Circa Theatre in Wellington is reaching a new audience with its first audio-described performance of Roger Hall’s hit comedy Four Flat Whites in Italy on 5 October – a performance that’s been welcomed by blind and vision impaired people.
Ann Bain, branch chair of the Association of Blind Citizens of New Zealand, says she is delighted to have another opportunity to attend a live theatre performance, after experiencing Toi Whakaari’s audio-described performance of The Pohutukawa Tree last year. “As a blind person, I can hear the dialogue but there are a lot of things I miss out on – things like the stage set, the movements and gestures of the actors, the costumes and the lighting effects,” she says.
Ray Henwood, Circa Council Co-ordinator, says that making the theatre’s productions accessible to a wider audience is a priority.
“We are very excited to be presenting our first-ever audio-described performance,” he says. “Roger Hall is one of New Zealand’s favourite playwrights and Four Flat Whites in Italy has been incredibly popular with audiences all around the country.
“We hope this performance will be the first in an ongoing programme of audio-described performances at Circa.”
This audio-described performance is open to the general public. One hundred headsets will be available to blind and vision impaired patrons, and Ray says the audio description will not have any impact on the rest of the audience.
Audio description is a commentary for blind and vision-impaired patrons about what is happening on stage in between the dialogue. An audio describer talks into an AM microphone and transmitter to provide the commentary. This is transmitted to AM wireless receivers and headsets worn by the audience members.
Sarah Adams, one of the few audio describers in the country, is organising the audio description for Circa Theatre. A Toi Whakaari graduate, Sarah was responsible for last year’s successful audio-described performance of The Pohutukawa Tree at Toi Whakaari.
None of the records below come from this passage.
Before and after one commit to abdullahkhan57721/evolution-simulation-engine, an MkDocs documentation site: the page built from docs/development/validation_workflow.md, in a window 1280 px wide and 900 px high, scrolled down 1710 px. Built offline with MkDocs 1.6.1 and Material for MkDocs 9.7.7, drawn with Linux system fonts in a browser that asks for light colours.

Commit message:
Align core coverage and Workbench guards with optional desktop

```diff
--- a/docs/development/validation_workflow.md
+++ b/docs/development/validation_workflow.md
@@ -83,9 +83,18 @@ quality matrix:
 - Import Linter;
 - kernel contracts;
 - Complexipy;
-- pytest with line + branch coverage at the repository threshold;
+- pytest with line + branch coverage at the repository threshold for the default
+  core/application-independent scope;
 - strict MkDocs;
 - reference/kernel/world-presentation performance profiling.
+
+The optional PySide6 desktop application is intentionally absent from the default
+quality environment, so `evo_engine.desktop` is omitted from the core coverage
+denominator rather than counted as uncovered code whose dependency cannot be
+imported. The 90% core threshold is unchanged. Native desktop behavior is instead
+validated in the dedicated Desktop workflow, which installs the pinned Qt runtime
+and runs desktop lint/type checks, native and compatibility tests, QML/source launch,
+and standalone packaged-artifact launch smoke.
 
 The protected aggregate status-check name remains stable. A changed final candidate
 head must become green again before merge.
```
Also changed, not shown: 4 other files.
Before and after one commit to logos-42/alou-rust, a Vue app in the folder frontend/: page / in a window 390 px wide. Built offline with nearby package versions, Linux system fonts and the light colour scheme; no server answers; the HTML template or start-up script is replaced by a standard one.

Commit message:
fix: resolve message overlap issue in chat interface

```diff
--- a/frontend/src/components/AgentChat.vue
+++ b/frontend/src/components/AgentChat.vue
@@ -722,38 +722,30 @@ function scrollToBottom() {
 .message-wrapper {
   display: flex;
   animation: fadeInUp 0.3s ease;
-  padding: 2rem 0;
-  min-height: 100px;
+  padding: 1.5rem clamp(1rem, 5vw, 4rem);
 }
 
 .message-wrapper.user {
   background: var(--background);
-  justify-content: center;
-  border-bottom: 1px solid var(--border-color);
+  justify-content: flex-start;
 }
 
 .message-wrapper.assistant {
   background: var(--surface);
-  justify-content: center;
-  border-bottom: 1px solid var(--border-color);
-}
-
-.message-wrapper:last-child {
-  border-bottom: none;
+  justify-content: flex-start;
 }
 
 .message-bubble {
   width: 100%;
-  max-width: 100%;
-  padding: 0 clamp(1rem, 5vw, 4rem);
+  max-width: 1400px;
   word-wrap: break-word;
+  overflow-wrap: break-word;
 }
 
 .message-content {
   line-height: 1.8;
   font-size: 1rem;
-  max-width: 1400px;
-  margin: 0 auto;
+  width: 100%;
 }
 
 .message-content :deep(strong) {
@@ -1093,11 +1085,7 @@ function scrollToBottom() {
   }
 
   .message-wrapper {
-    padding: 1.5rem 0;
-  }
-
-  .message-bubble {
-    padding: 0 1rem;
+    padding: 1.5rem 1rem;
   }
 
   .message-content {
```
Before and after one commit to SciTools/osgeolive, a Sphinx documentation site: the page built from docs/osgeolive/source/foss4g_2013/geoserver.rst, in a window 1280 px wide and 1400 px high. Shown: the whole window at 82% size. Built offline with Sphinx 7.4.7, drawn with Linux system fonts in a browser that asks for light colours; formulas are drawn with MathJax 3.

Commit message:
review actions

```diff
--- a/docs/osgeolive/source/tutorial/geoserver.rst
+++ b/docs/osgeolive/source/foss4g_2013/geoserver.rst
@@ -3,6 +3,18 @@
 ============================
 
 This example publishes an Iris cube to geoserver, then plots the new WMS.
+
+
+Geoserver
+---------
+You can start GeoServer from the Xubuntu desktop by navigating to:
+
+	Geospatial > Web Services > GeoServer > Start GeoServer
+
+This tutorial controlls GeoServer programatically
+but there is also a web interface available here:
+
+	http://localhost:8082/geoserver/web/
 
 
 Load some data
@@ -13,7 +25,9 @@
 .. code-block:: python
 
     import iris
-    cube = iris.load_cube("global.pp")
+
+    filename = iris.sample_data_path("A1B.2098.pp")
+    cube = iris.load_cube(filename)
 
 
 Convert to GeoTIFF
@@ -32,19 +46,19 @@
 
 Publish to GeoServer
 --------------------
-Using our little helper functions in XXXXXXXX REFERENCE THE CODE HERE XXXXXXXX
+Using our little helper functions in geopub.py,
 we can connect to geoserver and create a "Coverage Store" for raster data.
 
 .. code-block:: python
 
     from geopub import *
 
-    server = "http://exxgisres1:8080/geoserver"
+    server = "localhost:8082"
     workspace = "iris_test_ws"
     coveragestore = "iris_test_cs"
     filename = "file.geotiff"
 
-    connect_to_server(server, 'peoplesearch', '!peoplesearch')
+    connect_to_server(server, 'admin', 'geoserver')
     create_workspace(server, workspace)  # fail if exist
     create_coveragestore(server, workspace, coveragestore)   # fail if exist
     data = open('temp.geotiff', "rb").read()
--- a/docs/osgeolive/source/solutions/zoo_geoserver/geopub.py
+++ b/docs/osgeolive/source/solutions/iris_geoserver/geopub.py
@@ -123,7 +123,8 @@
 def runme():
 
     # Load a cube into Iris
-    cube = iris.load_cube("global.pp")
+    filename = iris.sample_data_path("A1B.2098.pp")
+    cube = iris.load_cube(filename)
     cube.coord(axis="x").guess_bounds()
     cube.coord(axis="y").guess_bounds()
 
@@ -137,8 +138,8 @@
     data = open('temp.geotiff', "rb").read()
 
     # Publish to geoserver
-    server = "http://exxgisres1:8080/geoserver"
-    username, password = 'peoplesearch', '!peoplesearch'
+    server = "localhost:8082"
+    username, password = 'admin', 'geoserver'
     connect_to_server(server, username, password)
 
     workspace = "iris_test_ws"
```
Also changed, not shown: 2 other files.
“The Pohutukawa Tree was performed to a full house of 80 blind or vision impaired patrons and their response was overwhelming,” Sarah says. “It’s fantastic to be able to provide another chance for vision impaired people to enjoy the full experience of live theatre.”
Circa Theatre is a member of the Arts For All Wellington Network, set up in 2010 by Arts Access Aotearoa in partnership with Wellington City Council. This network, made up of representatives from the disability sector, arts organisations and venues, meets throughout the year to gain insights, seek advice, and share information and resources.
“We’re absolutely delighted that Circa is taking this step in opening its doors to a blind and vision impaired audience,” Richard Benge, Executive Director, Arts Access Aotearoa, says. “We look forward to working with them on this and other initiatives that enhance access to live theatre for disabled and Deaf audiences.”
Circa Theatre’s audio-described performance of Roger Hall’s Four Flat Whites in Italy starts at 2pm on Wednesday 5 October. A touch tour of the set starts at 1.15pm.